The motivation behind creating the Python files was twofold. First, we wanted to extract meaningful metrics from the raw data to gain a comprehensive understanding of the performance characteristics of the worker pool implementations. Second, we aimed to provide visual representations of these metrics to aid in the interpretation and comparison of the results.

To achieve these goals, we leveraged the power of popular Python libraries. The pandas library played a crucial role in efficiently handling the CSV data, performing data manipulations, and calculating metrics such as execution time and memory usage difference. Additionally, we utilized the matplotlib library to create visually appealing line plots that depict the execution time, CPU usage, and memory usage difference for both Go and Java implementations.

By developing these Python files, we were able to analyze the numbers effectively and gain valuable insights into the performance characteristics of the worker pool pattern in Go and Java. The combination of data manipulation and visualization libraries enabled us to extract, process, and present the results in a meaningful way, facilitating a comprehensive comparison between the two implementations.

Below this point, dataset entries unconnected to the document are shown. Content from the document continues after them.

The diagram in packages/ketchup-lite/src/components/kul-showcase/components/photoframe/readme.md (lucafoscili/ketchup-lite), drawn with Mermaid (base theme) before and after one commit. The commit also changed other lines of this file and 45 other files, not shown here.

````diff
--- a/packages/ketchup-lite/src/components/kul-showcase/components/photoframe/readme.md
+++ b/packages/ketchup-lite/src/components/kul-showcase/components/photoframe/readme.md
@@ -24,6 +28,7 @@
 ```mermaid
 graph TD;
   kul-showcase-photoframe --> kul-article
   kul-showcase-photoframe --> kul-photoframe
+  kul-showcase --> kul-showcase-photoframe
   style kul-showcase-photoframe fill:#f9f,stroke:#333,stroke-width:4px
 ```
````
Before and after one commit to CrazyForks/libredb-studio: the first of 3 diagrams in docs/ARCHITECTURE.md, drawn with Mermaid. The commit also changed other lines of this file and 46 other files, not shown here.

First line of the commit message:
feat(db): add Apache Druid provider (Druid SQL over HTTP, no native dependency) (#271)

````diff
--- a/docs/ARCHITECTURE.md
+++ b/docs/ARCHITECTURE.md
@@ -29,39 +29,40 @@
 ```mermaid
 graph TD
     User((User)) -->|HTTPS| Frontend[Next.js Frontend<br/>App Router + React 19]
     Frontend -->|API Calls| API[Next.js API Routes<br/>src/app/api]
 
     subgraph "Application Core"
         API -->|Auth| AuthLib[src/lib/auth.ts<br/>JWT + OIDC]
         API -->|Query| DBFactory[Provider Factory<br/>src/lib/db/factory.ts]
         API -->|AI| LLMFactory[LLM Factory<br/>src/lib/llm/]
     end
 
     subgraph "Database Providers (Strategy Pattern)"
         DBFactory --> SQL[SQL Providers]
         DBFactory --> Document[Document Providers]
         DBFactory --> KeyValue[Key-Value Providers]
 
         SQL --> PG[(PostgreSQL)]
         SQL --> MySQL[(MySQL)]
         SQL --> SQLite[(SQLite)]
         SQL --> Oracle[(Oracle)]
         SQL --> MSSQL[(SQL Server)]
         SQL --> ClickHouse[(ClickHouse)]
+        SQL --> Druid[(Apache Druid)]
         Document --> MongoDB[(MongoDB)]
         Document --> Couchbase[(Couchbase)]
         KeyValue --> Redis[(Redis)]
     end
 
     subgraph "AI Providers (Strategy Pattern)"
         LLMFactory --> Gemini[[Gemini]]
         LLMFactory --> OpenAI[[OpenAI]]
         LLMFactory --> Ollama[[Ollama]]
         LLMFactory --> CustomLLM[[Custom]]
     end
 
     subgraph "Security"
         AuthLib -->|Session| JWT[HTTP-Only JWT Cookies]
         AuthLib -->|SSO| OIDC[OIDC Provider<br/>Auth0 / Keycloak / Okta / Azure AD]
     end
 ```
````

Based on the analysis of the performance results obtained from running the Java and Go implementations of the Worker Pool pattern, several observations can be made.

First, in terms of execution time, both Java and Go demonstrate impressive efficiency. The average execution time for both implementations hovers around 0.13–0.15 seconds, indicating that they can process a substantial number of tasks in a short span of time. However, Go shows a slightly lower average execution time compared to Java, suggesting that it may have a slight performance advantage in this aspect.

Second, when considering CPU usage, both Java and Go exhibit minimal CPU utilization throughout the execution of the worker pool tasks. The CPU usage remains consistently at 0% for both implementations, indicating that they efficiently manage the computational resources without incurring excessive CPU overhead.

Lastly, the analysis of memory usage reveals interesting insights. Java shows relatively constant memory usage throughout the execution, with a memory usage difference ranging from approximately 25–35 MB. In contrast, Go exhibits a more variable memory usage, with a difference ranging from 100–200 MB. This difference can be attributed to the underlying memory management mechanisms and runtime environments of Java and Go.

Overall, both Java and Go demonstrate strong performance in the Worker Pool pattern implementation. While Go showcases a slightly better execution time, both implementations showcase efficient resource utilization with minimal CPU usage. The variation in memory usage suggests that developers should consider the specific memory requirements and trade-offs associated with each language when implementing the Worker Pool pattern in their projects.

In conclusion, the comparison of Java and Go in the Worker Pool pattern implementation highlights the strengths and nuances of each language. Developers should carefully evaluate the specific requirements and characteristics of their projects to determine which language is best suited for their use case. By leveraging the concurrency and parallelism features of Java and Go, developers can achieve efficient task processing and optimal resource utilization in their applications.




Arthur Costa

I'm a Software Engineer passionate about new technologies.